- Activity -
Show every line of the data that includes the word "text".

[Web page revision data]
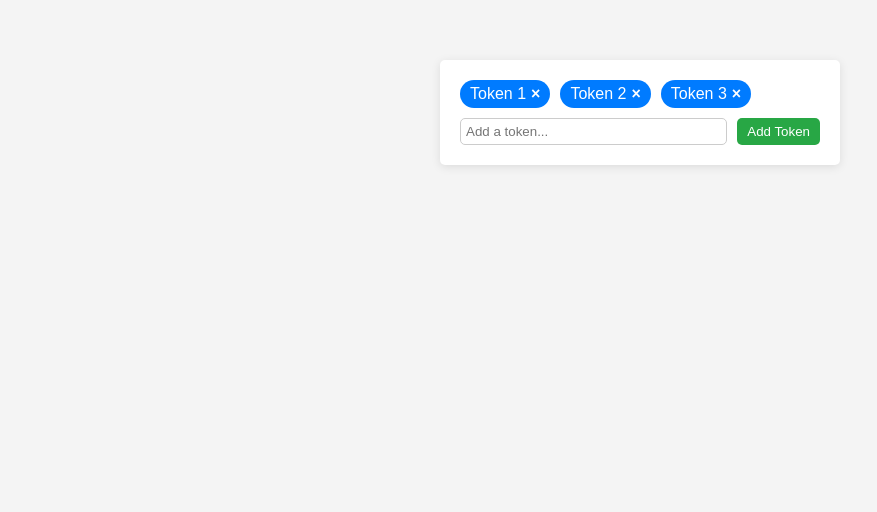
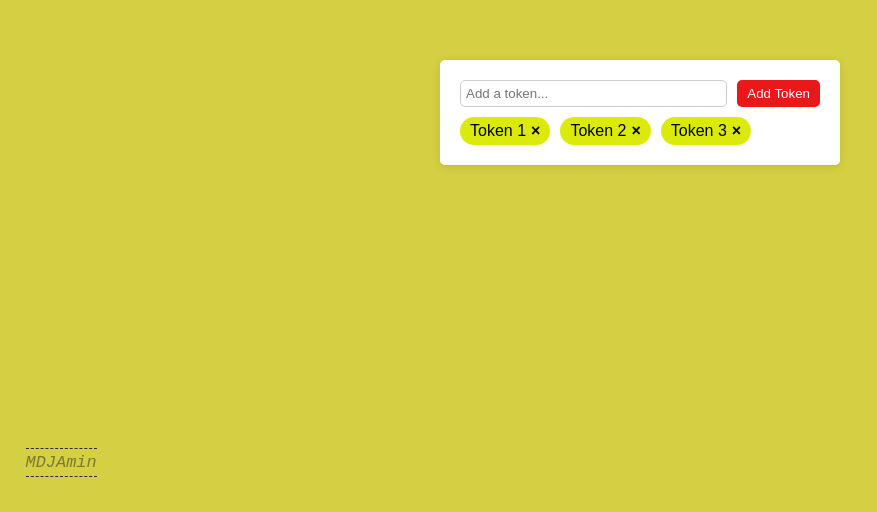
Before and after one commit to MDJAmin/tag-creator-app-html-css-js, a plain HTML site: page index.html in a window 1280 px wide. Shown: the part 288-800 px from the top of the page, without its empty margins (0-877 px from the left). Drawn offline with Linux system fonts and the light colour scheme.

Commit message:
feat: CC & Favicon & MDJAmin

```diff
--- a/css/style.css
+++ b/css/style.css
@@ -8,7 +8,7 @@
 
 body {
   font-family: Arial, sans-serif;
-  background-color: #f4f4f4;
+  background-color: #c9c312ca;
   display: flex;
   justify-content: center;
   align-items: center;
@@ -28,8 +28,8 @@ body {
 }
 
 .token {
-  background-color: #007bff;
-  color: white;
+  background-color: #dbea0b;
+  color: rgb(0, 0, 0);
   padding: 5px 10px;
   border-radius: 15px;
   display: flex;
@@ -50,7 +50,7 @@ input {
 }
 
 button {
-  background-color: #28a745;
+  background-color: #ea1818;
   color: white;
   border: none;
   border-radius: 5px;
@@ -59,5 +59,31 @@ button {
 }
 
 button:hover {
-  background-color: #218838;
+  background-color: #bb1414;
 }
+.MDJAminDiv {
+  z-index: 4444;
+  position: fixed;
+  bottom: 5%;
+  left: 2%;
+}
+
+.MDJAmin {
+  text-decoration: none;
+  /* border-bottom: 1px dashed rgb(204, 204, 204); */
+  /* border-top: 1px dashed rgb(204, 204, 204); */
+  border-bottom: 1px dashed rgb(44, 44, 44);
+  border-top: 1px dashed rgb(44, 44, 44);
+  padding: 4px 0;
+  color: rgba(44, 44, 44, 0.525);
+  /* color: rgba(204, 204, 204, 0.414); */
+  font-family: monospace;
+  font-style: italic;
+  font-size: 1.3em;
+  transition: all 0.5s;
+}
+
+.MDJAmin:hover {
+  color: #000000;
+  /* color: white; */
+}
--- a/index.html
+++ b/index.html
@@ -2,23 +2,60 @@
 
 <!DOCTYPE html>
 <html lang="en">
-
   <head>
-    <meta charset="UTF-8">
-    <meta name="viewport" content="width=device-width, initial-scale=1.0">
-    <link rel="stylesheet" href="css/style.css">
+    <meta charset="UTF-8" />
+    <meta
+      name="viewport"
+      content="width=device-width, initial-scale=1.0"
+    />
+    <link
+      rel="shortcut icon"
+      href="favicon.png"
+      type="image/x-icon"
+    />
+    <link
+      rel="stylesheet"
+      href="css/style.css"
+    />
     <title>Ticket Creator</title>
   </head>
 
   <body>
     <div class="token-container">
-        <div class="token" onclick="removeToken(this)">Token 1 <span class="close">&times;</span></div>
-        <div class="token" onclick="removeToken(this)">Token 2 <span class="close">&times;</span></div>
-        <div class="token" onclick="removeToken(this)">Token 3 <span class="close">&times;</span></div>
-        <input type="text" id="tokenInput" placeholder="Add a token..." />
+      <input
+        type="text"
+        id="tokenInput"
+        placeholder="Add a token..."
+      />
       <button onclick="addToken()">Add Token</button>
+      <div
+        class="token"
+        onclick="removeToken(this)"
+      >
+        Token 1 <span class="close">&times;</span>
       </div>
+      <div
+        class="token"
+        onclick="removeToken(this)"
+      >
+        Token 2 <span class="close">&times;</span>
+      </div>
+      <div
+        class="token"
+        onclick="removeToken(this)"
+      >
+        Token 3 <span class="close">&times;</span>
+      </div>
+    </div>
+    <div class="MDJAminDiv">
+      <a
+        class="MDJAmin"
+        href="https://github.com/MDJAmin"
+        target="_blank"
+        >MDJAmin</a
+      >
+    </div>
+
     <script src="js/script.js"></script>
   </body>
-
 </html>
```
Also changed, not shown: favicon.png (added). Lines whose indentation alone changed are shown as unchanged.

- Expected answer -
+  text-decoration: none;
-        <input type="text" id="tokenInput" placeholder="Add a token..." />
+        type="text"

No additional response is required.